How to Spot a Flood Car:
- If the price is too good to be true, it usually is. If the vehicle is truly in such a great shape, why are they selling? Ask the seller why, and if they give you a weak answer, be wary.
- Find out where the vehicle is from. Though, not all water-damaged vehicles come from common hurricane and flood areas, if it is from somewhere known to have been recently hit by a flood, it can be a huge indicator.
- Check for residual silt, mud and rust in the trunk, glove compartment, the dashboard and below the seats for signs of water damage, if there is evidence to be found these are common places to find it
- Examine upholstery and carpet closely; if it doesn’t seem to match the interior or if it fits loosely, it may have been replaced.
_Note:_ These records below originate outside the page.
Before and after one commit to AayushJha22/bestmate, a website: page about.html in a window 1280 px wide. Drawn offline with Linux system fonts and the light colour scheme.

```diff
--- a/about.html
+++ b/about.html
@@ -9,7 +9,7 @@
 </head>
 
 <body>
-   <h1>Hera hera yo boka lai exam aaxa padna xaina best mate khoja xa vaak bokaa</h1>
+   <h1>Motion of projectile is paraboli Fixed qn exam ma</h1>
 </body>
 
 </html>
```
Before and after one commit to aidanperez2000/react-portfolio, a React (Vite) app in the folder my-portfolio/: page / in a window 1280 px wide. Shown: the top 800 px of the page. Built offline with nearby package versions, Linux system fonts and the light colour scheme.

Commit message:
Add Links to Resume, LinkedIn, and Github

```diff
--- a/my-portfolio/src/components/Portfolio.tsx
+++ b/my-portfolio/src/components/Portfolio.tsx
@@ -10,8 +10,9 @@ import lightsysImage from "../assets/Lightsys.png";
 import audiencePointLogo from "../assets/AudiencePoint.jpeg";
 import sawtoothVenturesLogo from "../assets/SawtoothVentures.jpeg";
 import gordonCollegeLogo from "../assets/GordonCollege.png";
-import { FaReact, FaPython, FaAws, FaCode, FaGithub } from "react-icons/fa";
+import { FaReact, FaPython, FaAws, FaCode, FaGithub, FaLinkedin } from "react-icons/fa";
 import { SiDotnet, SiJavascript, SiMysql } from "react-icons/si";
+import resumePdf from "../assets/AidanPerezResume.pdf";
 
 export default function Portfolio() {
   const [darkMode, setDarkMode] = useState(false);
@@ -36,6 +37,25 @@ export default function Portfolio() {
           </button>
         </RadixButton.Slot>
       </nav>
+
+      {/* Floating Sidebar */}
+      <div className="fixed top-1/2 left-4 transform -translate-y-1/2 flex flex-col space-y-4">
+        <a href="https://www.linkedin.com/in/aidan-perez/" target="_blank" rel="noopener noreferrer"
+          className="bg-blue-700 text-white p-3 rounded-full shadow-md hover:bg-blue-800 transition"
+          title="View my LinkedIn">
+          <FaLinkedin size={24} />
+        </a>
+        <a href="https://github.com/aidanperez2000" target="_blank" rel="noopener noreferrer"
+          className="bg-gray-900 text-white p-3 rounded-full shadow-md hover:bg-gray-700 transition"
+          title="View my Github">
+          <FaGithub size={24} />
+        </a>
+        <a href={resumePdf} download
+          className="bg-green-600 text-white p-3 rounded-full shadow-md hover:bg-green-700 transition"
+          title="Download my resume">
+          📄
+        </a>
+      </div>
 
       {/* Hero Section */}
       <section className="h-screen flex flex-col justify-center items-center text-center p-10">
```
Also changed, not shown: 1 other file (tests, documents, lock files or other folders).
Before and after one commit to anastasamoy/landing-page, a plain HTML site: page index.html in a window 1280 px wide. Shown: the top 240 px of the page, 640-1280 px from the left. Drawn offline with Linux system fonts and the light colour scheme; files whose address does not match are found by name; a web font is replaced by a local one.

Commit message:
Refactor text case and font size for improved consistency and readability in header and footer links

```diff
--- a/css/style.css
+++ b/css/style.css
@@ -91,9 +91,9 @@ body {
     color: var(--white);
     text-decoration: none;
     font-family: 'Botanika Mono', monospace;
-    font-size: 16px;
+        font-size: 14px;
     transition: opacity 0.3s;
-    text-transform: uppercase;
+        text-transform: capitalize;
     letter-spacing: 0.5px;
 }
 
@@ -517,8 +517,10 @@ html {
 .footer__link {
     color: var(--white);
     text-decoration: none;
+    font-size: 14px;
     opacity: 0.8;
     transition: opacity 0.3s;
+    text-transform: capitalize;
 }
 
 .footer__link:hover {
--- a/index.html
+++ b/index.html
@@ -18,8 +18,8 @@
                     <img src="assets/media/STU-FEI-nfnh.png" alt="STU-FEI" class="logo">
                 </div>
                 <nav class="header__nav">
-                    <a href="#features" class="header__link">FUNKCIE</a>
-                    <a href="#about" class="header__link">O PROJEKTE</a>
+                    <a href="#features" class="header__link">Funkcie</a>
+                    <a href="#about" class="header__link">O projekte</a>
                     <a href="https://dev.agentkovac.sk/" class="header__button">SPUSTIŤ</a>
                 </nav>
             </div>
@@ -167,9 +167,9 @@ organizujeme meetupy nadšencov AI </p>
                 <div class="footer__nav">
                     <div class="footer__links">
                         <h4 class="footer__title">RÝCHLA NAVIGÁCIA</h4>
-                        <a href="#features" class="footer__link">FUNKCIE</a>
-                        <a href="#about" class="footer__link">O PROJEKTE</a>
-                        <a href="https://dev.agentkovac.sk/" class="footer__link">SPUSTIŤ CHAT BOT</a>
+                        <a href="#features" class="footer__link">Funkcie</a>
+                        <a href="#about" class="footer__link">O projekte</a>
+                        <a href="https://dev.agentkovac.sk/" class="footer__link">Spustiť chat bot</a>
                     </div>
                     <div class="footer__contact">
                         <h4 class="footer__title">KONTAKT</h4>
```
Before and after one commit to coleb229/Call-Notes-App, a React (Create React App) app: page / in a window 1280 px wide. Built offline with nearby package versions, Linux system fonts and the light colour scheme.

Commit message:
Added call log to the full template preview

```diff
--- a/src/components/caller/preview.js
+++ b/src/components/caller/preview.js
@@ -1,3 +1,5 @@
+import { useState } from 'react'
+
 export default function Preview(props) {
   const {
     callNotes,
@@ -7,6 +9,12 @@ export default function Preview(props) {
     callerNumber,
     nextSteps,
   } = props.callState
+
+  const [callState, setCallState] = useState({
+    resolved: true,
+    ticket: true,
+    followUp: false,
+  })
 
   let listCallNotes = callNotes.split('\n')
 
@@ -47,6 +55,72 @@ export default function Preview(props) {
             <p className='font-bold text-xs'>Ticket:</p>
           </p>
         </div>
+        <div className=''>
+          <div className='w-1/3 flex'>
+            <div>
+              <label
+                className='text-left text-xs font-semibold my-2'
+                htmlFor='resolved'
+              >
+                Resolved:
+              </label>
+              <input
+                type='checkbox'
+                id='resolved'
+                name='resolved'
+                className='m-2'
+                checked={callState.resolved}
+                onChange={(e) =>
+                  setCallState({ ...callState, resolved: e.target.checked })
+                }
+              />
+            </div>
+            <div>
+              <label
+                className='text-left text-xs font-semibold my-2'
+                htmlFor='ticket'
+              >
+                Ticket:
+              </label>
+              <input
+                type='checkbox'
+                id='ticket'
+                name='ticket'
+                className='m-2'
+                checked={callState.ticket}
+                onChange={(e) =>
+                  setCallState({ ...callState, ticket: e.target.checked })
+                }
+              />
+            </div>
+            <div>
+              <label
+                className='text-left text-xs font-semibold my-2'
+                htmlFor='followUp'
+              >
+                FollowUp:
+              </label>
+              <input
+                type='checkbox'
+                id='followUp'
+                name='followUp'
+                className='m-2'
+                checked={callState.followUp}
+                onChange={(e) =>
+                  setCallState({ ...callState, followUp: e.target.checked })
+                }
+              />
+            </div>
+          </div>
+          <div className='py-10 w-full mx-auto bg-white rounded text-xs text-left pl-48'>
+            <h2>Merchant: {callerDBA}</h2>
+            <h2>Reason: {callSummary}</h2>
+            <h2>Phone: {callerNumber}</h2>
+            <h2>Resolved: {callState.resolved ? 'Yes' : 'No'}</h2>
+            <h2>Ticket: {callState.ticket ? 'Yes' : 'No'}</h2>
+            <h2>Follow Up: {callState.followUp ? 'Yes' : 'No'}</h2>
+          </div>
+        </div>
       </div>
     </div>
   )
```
Discolored, faded or stained materials could indicate water damage. Other signs of water damage are discoloring, staining or fading of the interior.
- Take a test drive. Make sure that all electronics, warning lights, gauges, airbag lights and ABS lights come on, even try the emergency lights and radio.
- Check the oil. If water has gotten into the oil, the color and thickness will be different. Instead of being dark like coffee, the oil will be more like the color of chocolate milk. The oil will also be thinner and may be sticky to the touch.
- Flex some of the wires beneath the dashboard, wet wires are brittle once dry and may crack.
- Take a deep breath and smell for musty odors from mildew. Another clue may be too much air freshener; it may be masking another smell.
- Go to a trusted mechanic for a pre-purchase inspection. Always get vehicles checked before handing over any money.
- Ask to see a vehicle history report. CARFAX Vehicle History Reports can reveal a flood title, and may indicate if a vehicle has been titled/registered in at-risk areas during flood and hurricane seasons. If the seller does not offer you a report, use the Vehicle Identification Number (VIN) available on the dashboard to check the car’s history at CARFAX.com.
If you suspect someone is guilty of committing fraud by knowingly selling a flood-damaged vehicle as a regular used vehicle in good condition, contact your auto insurance company, local law enforcement, or the National Insurance Crime Bureau at 1-800-835-6422 or 1-800-TEL-NICB.